The work was published in Prague by Aventinum in 1920, after being postponed, and, premiered at the city's National Theatre on 25 January 1921, although an amateur group had by then already presented a production.[notes 1]

R.U.R. was translated from Czech into English by Paul Selver and adapted for the stage in English by Nigel Playfair in 1923. Selver's translation abridged the play and eliminated a character, a robot named "Damon".[18] In April 1923 Basil Dean produced R.U.R. for the Reandean Company at St Martin's Theatre, London.[19]

The American première was at the Garrick Theatre in New York City in October 1922, where it ran for 184 performances, a production in which Spencer Tracy and Pat O'Brien played robots in their Broadway debuts.[20]

It also played in Chicago and Los Angeles during 1923.[21] In the late 1930s, the play was staged in the U.S. by the Federal Theatre Project's Marionette Theatre in New York.

In 1989, a new, unabridged translation by Claudia Novack-Jones restored the elements of the play eliminated by Selver.[18][22] Another unabridged translation was produced by Peter Majer and Cathy Porter for Methuen Drama in 1999.[17]

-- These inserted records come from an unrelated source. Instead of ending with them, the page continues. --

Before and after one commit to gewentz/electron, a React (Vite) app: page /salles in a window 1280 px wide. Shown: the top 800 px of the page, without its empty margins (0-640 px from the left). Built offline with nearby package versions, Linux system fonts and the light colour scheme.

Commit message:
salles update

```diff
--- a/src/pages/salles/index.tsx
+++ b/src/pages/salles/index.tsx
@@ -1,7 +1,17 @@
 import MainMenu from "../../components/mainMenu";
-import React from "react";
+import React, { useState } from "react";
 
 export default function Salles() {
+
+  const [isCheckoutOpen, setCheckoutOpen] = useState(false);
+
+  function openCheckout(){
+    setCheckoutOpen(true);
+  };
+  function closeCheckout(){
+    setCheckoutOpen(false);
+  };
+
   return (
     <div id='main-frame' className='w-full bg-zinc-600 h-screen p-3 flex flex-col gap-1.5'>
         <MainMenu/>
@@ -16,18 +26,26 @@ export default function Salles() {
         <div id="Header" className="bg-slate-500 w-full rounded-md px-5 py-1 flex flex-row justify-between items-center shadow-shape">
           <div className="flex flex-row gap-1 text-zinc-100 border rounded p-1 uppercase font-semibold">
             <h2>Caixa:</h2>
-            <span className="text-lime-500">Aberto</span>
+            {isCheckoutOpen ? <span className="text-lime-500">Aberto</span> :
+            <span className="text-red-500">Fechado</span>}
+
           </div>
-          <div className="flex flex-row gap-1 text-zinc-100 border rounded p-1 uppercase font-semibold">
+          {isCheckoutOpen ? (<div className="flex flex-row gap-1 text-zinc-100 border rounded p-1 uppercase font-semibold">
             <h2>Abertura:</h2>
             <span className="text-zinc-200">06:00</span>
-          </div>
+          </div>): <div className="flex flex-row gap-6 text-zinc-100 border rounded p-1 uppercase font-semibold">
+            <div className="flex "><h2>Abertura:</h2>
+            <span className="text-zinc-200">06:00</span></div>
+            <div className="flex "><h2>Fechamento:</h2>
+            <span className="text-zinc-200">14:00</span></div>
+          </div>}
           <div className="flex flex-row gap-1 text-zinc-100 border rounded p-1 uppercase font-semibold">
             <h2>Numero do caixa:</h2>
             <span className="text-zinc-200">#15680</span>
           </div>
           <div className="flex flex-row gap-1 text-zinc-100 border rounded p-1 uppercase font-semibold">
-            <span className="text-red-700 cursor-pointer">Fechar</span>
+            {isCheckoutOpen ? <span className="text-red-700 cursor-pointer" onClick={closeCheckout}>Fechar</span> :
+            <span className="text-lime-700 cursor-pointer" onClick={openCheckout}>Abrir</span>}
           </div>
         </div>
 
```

Reviewing the New York production of R.U.R., The Forum magazine described the play as "thought-provoking" and "a highly original thriller".[23] John Clute has lauded R.U.R. as "a play of exorbitant wit and almost demonic energy" and lists the play as one of the "classic titles" of inter-war science fiction.[24] Luciano Floridi has described the play thus: "Philosophically rich and controversial, R.U.R. was unanimously acknowledged as a masterpiece from its first appearance, and has become a classic of technologically dystopian literature."[25] Jarka M. Burien called R.U.R. a "theatrically effective, prototypal sci-fi melodrama".[9]

On the other hand, Isaac Asimov, author of the Robot series of books and creator of the Three Laws of Robotics, stated: "Capek's play is, in my own opinion, a terribly bad one, but it is immortal for that one word. It contributed the word 'robot' not only to English but, through English, to all the languages in which science fiction is now written."[4] In fact, Asimov's "Laws of Robotics" are specifically and explicitly designed to prevent the kind of situation depicted in R.U.R. – since Asimov's Robots are created with a built-in total inhibition against harming human beings or disobeying them.

Informational notes